(Edit tracking data)
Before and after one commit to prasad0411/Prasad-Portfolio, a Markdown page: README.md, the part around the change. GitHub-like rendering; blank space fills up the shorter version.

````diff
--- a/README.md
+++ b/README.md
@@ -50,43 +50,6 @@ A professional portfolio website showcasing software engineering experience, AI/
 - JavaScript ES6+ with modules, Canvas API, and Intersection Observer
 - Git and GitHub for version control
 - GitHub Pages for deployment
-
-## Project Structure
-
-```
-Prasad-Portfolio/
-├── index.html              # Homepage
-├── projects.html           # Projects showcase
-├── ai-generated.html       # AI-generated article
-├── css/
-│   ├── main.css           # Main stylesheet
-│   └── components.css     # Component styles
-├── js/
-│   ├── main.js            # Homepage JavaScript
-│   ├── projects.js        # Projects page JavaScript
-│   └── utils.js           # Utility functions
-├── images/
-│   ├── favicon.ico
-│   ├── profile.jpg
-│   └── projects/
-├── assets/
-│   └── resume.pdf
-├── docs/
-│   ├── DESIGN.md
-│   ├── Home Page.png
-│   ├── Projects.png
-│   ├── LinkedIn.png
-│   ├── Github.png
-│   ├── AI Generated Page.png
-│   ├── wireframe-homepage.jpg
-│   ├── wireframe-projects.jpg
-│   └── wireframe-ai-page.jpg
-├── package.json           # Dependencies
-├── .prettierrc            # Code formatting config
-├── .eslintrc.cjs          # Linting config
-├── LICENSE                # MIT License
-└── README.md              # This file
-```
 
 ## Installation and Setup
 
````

Exercise instructions -> The answer consists of every line above in which the word "JavaScript" occurs.

Solution for this exercise ->
 - JavaScript ES6+ with modules, Canvas API, and Intersection Observer
-│   ├── main.js            # Homepage JavaScript
-│   ├── projects.js        # Projects page JavaScript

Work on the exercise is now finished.